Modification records
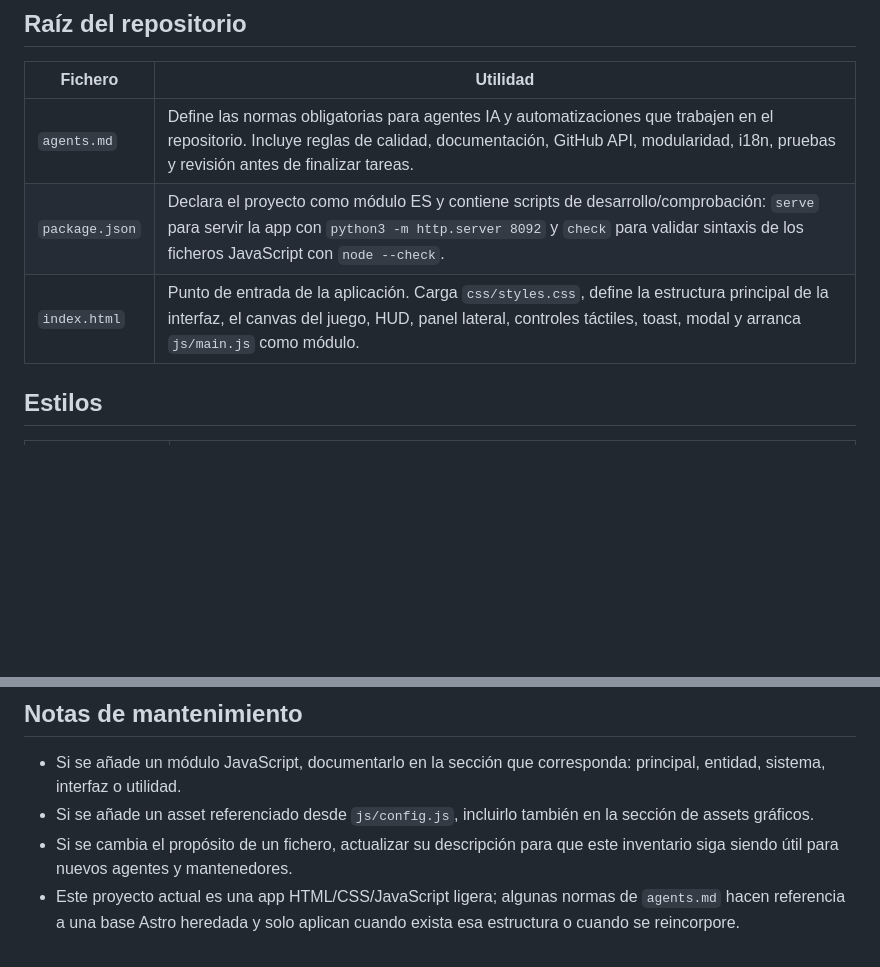
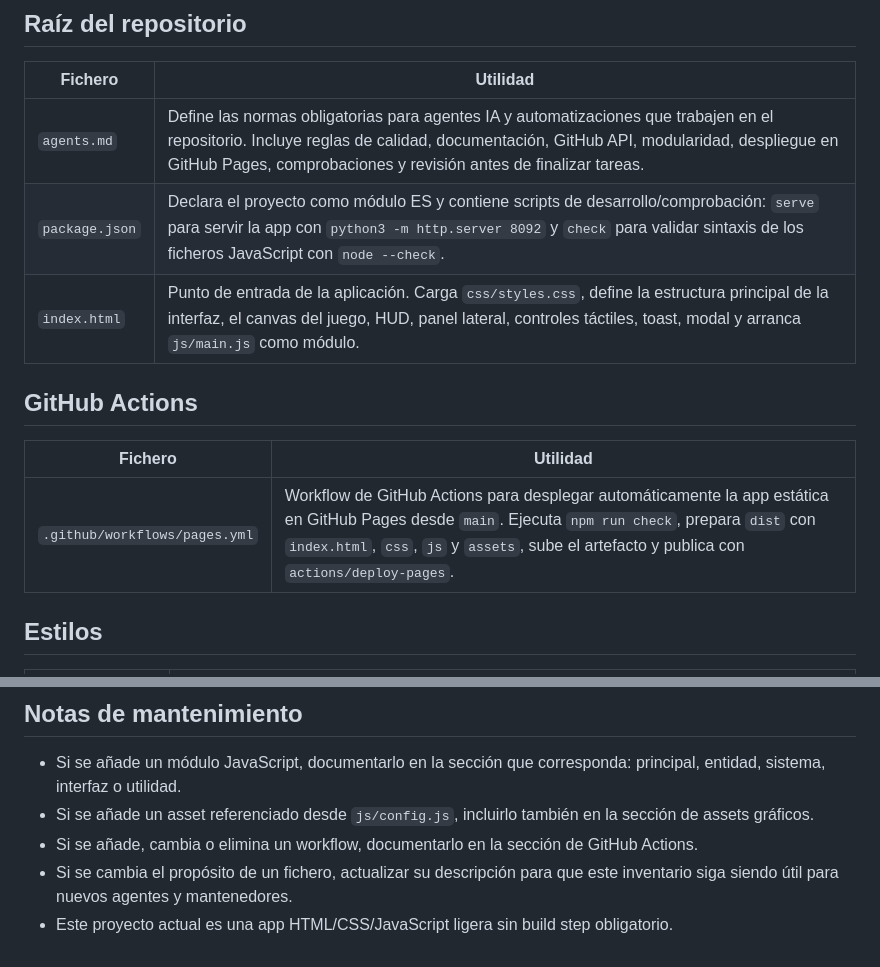
Before and after one commit to jalonsomerchan/supermarket-manager, a Markdown page: docs/file-inventory.md, 2 parts joined by grey strips. Drawn GitHub-style; blank space fills up the shorter version.

Commit message:
Document Pages workflow in file inventory

```diff
--- a/docs/file-inventory.md
+++ b/docs/file-inventory.md
@@ -6,9 +6,15 @@ Este documento resume los ficheros actuales del repositorio y la utilidad princi
 
 | Fichero | Utilidad |
 | --- | --- |
-| `agents.md` | Define las normas obligatorias para agentes IA y automatizaciones que trabajen en el repositorio. Incluye reglas de calidad, documentación, GitHub API, modularidad, i18n, pruebas y revisión antes de finalizar tareas. |
+| `agents.md` | Define las normas obligatorias para agentes IA y automatizaciones que trabajen en el repositorio. Incluye reglas de calidad, documentación, GitHub API, modularidad, despliegue en GitHub Pages, comprobaciones y revisión antes de finalizar tareas. |
 | `package.json` | Declara el proyecto como módulo ES y contiene scripts de desarrollo/comprobación: `serve` para servir la app con `python3 -m http.server 8092` y `check` para validar sintaxis de los ficheros JavaScript con `node --check`. |
 | `index.html` | Punto de entrada de la aplicación. Carga `css/styles.css`, define la estructura principal de la interfaz, el canvas del juego, HUD, panel lateral, controles táctiles, toast, modal y arranca `js/main.js` como módulo. |
+
+## GitHub Actions
+
+| Fichero | Utilidad |
+| --- | --- |
+| `.github/workflows/pages.yml` | Workflow de GitHub Actions para desplegar automáticamente la app estática en GitHub Pages desde `main`. Ejecuta `npm run check`, prepara `dist` con `index.html`, `css`, `js` y `assets`, sube el artefacto y publica con `actions/deploy-pages`. |
 
 ## Estilos
 
@@ -74,5 +80,6 @@ Este documento resume los ficheros actuales del repositorio y la utilidad princi
 
 - Si se añade un módulo JavaScript, documentarlo en la sección que corresponda: principal, entidad, sistema, interfaz o utilidad.
 - Si se añade un asset referenciado desde `js/config.js`, incluirlo también en la sección de assets gráficos.
+- Si se añade, cambia o elimina un workflow, documentarlo en la sección de GitHub Actions.
 - Si se cambia el propósito de un fichero, actualizar su descripción para que este inventario siga siendo útil para nuevos agentes y mantenedores.
-- Este proyecto actual es una app HTML/CSS/JavaScript ligera; algunas normas de `agents.md` hacen referencia a una base Astro heredada y solo aplican cuando exista esa estructura o cuando se reincorpore.
+- Este proyecto actual es una app HTML/CSS/JavaScript ligera sin build step obligatorio.
```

§ **Required action**
List every line in the records above that contains the word "módulo".

§ **Result of this exercise**
 | `package.json` | Declara el proyecto como módulo ES y contiene scripts de desarrollo/comprobación: `serve` para servir la app con `python3 -m http.server 8092` y `check` para validar sintaxis de los ficheros JavaScript con `node --check`. |
 | `index.html` | Punto de entrada de la aplicación. Carga `css/styles.css`, define la estructura principal de la interfaz, el canvas del juego, HUD, panel lateral, controles táctiles, toast, modal y arranca `js/main.js` como módulo. |
 - Si se añade un módulo JavaScript, documentarlo en la sección que corresponda: principal, entidad, sistema, interfaz o utilidad.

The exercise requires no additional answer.